A block of mass 2kg oscillates on the end of a spring in SHM with a period of 20ms. The position of the block is given by: x=(1.0cm)cos(wt+2pi).
Are you sure it's cos(wt+2pi)? Might as well make it cos(wt).

Another block of mass 4kg slides toward the oscillating block with velocity of 6m/s. The two blocks undergo a completely inelatic collision at time t=5.0ms.

a)what is the amplitude of oscllaltion after collision?
I know momentum is conserved in the collision and time t=.005 secons, the velocity of the oscillating block is O. So I got V(final)=4m/s.
If the position is given by:
x=(1.0cm)cos(wt+2pi) then, t=5.0ms corresponds to an angle of pi/2. The velocity equation is:
v=-w(1.0cm)sin(wt+2pi). v does not equal 0 at t=5.0ms.

I'd do part b first to get the new w... then use the fact that the magnitude of the maximum velocity = wA. Since you have the maximum velocity (you get it from the conservation of momentum etc...) you can get A (amplitude).

But I am not sure how to account for this with the spring force to get the final amplitude.

b) What is the frequency of the resulting SHM?
without A, I dont think I can do this part, so I havent tried yet...
w=sqrt(k/m).
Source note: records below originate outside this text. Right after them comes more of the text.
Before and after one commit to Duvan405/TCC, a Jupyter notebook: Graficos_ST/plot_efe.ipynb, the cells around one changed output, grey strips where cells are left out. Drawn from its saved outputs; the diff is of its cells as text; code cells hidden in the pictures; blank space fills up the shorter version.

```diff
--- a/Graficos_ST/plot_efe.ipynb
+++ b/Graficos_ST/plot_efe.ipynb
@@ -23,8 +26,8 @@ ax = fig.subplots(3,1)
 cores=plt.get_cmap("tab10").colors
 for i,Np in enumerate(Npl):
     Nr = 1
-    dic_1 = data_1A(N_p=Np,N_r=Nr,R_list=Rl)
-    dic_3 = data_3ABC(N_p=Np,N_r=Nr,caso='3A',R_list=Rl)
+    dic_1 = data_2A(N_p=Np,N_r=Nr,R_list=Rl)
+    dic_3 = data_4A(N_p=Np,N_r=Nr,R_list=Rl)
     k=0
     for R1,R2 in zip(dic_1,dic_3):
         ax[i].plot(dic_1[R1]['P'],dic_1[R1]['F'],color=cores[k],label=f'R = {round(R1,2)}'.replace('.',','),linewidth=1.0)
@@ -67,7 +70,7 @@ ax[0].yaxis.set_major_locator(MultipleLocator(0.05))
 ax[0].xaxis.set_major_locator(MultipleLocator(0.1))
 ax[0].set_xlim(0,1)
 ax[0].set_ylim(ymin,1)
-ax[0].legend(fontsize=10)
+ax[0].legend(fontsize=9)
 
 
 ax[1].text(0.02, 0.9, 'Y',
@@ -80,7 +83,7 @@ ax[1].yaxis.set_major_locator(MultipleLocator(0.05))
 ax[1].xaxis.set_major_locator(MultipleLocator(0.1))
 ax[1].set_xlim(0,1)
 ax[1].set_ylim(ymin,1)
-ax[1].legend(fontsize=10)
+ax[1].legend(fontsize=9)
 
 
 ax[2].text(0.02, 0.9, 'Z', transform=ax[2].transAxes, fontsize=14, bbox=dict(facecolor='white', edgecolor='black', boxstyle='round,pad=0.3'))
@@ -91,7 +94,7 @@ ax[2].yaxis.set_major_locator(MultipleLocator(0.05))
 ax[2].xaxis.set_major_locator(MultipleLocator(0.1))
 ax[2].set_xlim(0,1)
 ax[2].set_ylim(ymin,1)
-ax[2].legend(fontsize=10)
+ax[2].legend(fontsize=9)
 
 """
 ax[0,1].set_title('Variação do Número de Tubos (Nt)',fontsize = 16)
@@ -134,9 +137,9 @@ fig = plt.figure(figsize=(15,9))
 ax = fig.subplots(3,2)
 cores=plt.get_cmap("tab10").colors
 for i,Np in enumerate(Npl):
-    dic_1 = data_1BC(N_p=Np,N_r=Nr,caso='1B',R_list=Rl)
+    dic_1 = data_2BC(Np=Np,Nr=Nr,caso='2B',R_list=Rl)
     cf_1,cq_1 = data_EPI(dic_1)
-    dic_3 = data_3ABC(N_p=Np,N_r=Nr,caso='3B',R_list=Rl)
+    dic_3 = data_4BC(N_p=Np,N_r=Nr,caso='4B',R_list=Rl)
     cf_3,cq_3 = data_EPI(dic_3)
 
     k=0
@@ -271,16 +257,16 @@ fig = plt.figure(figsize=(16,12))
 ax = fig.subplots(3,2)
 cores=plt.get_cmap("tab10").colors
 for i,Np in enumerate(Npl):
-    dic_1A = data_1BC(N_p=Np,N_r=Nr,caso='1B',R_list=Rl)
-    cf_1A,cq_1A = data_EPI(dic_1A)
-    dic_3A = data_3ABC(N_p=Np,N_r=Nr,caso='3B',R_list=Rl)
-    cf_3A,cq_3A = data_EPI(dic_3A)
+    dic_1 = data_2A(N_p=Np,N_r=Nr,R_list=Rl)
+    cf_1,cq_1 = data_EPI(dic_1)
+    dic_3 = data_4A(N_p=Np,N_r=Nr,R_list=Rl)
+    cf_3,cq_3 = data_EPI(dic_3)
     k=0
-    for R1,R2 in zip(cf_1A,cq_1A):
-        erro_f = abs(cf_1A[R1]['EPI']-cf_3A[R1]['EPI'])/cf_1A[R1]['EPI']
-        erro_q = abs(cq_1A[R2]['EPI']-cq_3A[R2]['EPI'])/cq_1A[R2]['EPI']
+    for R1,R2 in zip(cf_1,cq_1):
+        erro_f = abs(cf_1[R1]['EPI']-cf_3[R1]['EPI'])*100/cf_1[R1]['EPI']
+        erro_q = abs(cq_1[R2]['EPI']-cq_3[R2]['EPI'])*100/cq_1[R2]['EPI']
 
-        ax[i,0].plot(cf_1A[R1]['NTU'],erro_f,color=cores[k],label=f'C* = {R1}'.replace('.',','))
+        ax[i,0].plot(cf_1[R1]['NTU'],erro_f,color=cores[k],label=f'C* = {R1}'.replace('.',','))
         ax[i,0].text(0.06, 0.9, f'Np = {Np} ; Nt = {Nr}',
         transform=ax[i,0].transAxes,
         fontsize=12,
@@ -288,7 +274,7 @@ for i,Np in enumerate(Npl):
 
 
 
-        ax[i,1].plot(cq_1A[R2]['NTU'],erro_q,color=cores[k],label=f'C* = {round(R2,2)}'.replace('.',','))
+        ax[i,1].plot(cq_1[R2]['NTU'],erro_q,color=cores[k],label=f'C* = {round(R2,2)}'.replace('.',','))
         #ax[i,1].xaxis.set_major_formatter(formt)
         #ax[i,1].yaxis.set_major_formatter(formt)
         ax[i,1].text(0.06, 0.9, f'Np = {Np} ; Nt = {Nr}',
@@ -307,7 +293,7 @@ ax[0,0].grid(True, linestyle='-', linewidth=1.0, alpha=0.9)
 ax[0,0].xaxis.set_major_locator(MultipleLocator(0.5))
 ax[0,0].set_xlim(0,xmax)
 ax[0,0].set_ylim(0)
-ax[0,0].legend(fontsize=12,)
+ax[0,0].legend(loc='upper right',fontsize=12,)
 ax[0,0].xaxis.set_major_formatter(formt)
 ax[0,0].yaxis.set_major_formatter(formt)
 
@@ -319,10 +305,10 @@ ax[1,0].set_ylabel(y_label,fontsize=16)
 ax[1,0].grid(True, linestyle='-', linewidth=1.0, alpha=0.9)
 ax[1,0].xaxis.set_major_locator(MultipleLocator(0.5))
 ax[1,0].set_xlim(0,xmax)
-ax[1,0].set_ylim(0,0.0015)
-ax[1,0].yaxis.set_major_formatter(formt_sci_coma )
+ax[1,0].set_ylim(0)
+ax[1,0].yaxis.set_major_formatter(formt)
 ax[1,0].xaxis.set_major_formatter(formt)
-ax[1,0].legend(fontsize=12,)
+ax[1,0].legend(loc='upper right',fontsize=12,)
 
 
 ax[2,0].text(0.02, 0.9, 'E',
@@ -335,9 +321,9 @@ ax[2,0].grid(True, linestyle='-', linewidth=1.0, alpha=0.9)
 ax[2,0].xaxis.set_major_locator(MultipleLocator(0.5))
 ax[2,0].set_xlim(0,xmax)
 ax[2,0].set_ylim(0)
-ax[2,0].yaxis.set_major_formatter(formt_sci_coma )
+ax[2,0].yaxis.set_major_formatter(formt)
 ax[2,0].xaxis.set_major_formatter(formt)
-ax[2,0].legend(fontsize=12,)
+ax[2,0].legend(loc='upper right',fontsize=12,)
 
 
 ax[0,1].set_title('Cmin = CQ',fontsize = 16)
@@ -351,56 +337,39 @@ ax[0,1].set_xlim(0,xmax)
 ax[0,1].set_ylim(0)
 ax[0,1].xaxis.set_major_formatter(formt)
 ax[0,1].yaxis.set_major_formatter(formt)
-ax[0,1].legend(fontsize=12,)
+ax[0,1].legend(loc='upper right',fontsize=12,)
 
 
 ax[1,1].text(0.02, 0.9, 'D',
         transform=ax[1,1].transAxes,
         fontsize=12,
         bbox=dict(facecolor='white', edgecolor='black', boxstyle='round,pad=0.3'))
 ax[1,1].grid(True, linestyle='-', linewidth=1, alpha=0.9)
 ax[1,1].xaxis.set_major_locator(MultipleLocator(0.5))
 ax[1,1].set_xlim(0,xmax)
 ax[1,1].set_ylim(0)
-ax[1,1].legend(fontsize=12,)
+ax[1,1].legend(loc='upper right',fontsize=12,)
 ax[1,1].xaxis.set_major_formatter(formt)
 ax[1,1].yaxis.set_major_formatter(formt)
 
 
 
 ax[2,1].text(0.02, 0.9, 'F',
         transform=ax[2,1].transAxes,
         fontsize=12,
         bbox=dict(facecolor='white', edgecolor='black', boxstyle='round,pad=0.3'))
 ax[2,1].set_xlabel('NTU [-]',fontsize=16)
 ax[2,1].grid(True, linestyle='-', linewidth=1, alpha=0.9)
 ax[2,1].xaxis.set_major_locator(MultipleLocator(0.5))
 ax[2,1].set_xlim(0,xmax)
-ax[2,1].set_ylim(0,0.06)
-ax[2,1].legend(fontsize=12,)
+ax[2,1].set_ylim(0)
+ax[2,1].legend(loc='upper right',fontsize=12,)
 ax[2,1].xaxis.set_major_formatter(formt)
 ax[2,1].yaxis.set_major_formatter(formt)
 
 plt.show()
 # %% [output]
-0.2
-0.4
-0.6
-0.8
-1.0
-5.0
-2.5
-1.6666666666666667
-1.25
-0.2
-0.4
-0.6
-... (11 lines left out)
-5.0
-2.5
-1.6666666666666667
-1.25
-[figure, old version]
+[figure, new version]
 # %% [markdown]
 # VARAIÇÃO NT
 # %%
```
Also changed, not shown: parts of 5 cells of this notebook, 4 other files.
You can calculate k, then solve for the new w using a mass of 6kg

oops

I meant (1/2)pi

thanks